━━━ THE INPUT ━━━

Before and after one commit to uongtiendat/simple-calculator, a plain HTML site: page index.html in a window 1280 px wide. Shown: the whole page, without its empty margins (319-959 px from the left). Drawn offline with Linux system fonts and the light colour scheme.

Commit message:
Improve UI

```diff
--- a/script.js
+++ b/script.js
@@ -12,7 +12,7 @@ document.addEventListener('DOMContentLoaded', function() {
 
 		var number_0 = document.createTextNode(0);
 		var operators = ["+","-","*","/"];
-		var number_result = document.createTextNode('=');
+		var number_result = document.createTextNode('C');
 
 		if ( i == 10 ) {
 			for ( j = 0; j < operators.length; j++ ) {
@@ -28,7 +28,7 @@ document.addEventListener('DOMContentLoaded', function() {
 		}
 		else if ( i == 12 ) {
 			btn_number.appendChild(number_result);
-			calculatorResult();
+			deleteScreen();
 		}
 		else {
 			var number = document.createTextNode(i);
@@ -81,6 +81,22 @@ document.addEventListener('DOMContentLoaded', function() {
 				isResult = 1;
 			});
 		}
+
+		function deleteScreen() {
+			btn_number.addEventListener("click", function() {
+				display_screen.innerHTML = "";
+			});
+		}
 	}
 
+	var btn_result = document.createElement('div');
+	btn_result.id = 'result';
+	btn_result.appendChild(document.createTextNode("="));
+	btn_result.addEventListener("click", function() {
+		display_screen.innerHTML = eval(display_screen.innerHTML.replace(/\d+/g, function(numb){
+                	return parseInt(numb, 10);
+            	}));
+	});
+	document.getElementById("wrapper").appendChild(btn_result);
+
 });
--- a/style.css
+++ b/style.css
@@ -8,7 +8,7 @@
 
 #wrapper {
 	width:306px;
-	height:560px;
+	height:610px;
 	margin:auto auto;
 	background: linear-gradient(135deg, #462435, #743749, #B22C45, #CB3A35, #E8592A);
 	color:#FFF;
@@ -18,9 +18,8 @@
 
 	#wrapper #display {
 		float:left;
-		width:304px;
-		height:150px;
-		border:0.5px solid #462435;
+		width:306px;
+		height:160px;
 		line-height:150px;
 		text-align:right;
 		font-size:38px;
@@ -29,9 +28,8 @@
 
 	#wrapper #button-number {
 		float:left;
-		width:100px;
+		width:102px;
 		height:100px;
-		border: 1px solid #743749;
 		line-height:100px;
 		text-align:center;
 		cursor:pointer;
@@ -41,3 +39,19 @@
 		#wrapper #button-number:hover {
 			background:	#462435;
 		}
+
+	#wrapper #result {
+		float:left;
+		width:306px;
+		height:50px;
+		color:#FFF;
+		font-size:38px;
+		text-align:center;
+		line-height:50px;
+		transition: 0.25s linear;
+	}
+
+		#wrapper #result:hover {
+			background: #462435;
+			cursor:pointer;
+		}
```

━━━

## TASK BRIEF
When a line of the records holds the word "height", copy that line.

## RESPONSE BELOW
-	height:560px;
+	height:610px;
-		height:150px;
+		height:160px;
 		line-height:150px;
 		height:100px;
 		line-height:100px;
+		height:50px;
+		line-height:50px;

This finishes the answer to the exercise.